Sadtu’s proposal is likely to receive the support of the National Union of Mineworkers (NUM). Its President Joseph Montisetse told Business Day in a recent interview that affiliates are concerned about the deteriorating state of public health institutions in the country, and although scarce resources play a role, the quality of service is an integral part of the problem.
In its proposed resolution on National Health Insurance, NUM, the National Education Health and Allied Workers Union and other Cosatu health sector unions said the incompetent management of institutions, corruption, understaffing and the outsourcing of key functions at provincial, district and institutional levels contribute to poor service delivery in the public health sector.
Cosatu unions want a resolution on the conduct of its leaders who get elevated to prominent government positions through its alliance with the ANC.
The federation’s affiliates will have to review Cosatu’s resolution encouraging its members to "swell the ranks" of the ANC, the federation’s general secretary Bheki Nthsalintshali confirmed.
This was due to leaders getting "overwhelmed" by the system in government and abandoning their mandate, which is to promote workers’ interests.
If the resolution is passed, Cosatu members deployed in government would be required to appear before a "committee" to explain decisions made in their official capacities, including input on policy.
This is part of Cosatu’s bigger plan to influence policy formulation and the decision-making processes in government, since its alliance with the ANC and SACP has not ensured its involvement in key decisions.
In its political report, the federation raised concern over what it described as the ANC’s indecision to access state power to drive "progressive policies to transfer economic power to the working class and poor".
Cosatu has berated the economic policies of the ANC-led government for years, calling them "neoliberal", and identifying the Treasury as the biggest hurdle to a more inclusive state.
More than 2,000 delegates attending the congress will elect new leaders, with Cosatu’s second deputy president Zingiswa Losi expected to be chosen as president.
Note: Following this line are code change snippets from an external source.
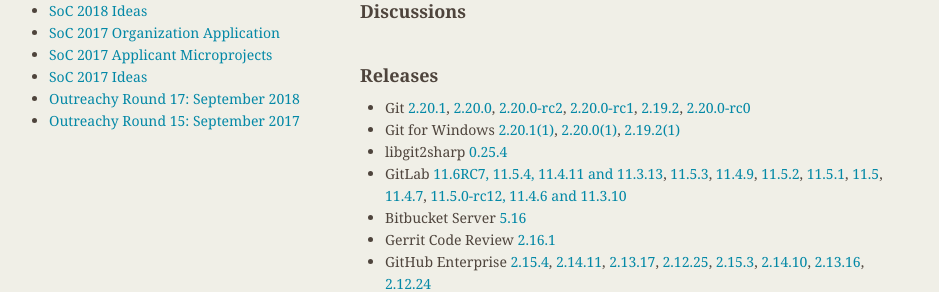
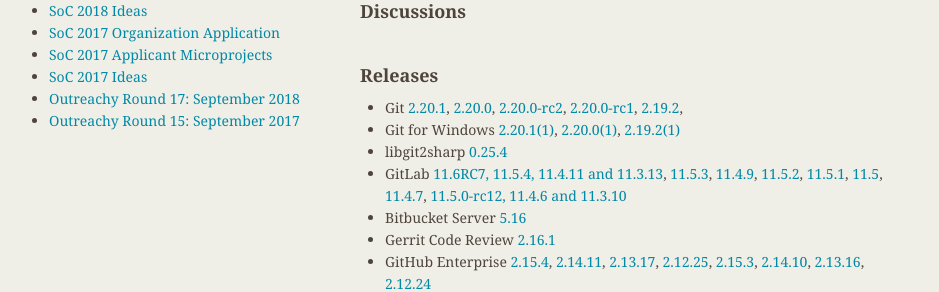
Before and after one commit to git/git.github.io, a Jekyll site: the page built from rev_news/drafts/edition-46.md, in a window 1280 px wide. Shown: the part 226-518 px from the top of the page, without its empty margins (174-1113 px from the left). Built offline with Jekyll 4.4.1, drawn with Linux system fonts in a browser that asks for light colours.

Commit message:
rn-46: already published 2.20.0-rc0 release

```diff
--- a/rev_news/drafts/edition-46.md
+++ b/rev_news/drafts/edition-46.md
@@ -40,7 +40,6 @@
 [2.20.0-rc2](https://public-inbox.org/git/xmqq36rhjnts.fsf@gitster-ct.c.googlers.com/),
 [2.20.0-rc1](https://public-inbox.org/git/xmqqmuq25ufc.fsf@gitster-ct.c.googlers.com/),
 [2.19.2](https://public-inbox.org/git/xmqqtvka5ugt.fsf@gitster-ct.c.googlers.com/),
-[2.20.0-rc0](https://public-inbox.org/git/xmqqh8gefowy.fsf@gitster-ct.c.googlers.com/)
 + Git for Windows [2.20.1(1)](https://github.com/git-for-windows/git/releases/tag/v2.20.1.windows.1),
 [2.20.0(1)](https://github.com/git-for-windows/git/releases/tag/v2.20.0.windows.1),
 [2.19.2(1)](https://github.com/git-for-windows/git/releases/tag/v2.19.2.windows.1)
```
The other main vacancy will then be that of second deputy president.
NUM has nominated its Highveld region chairperson Nelson Rachoshi for the role, while the majority of the affiliates are said to be backing SA Commercial, Catering and Allied Workers Union leader Louise Thipe, due to her experience as a member of the Cosatu central executive committee.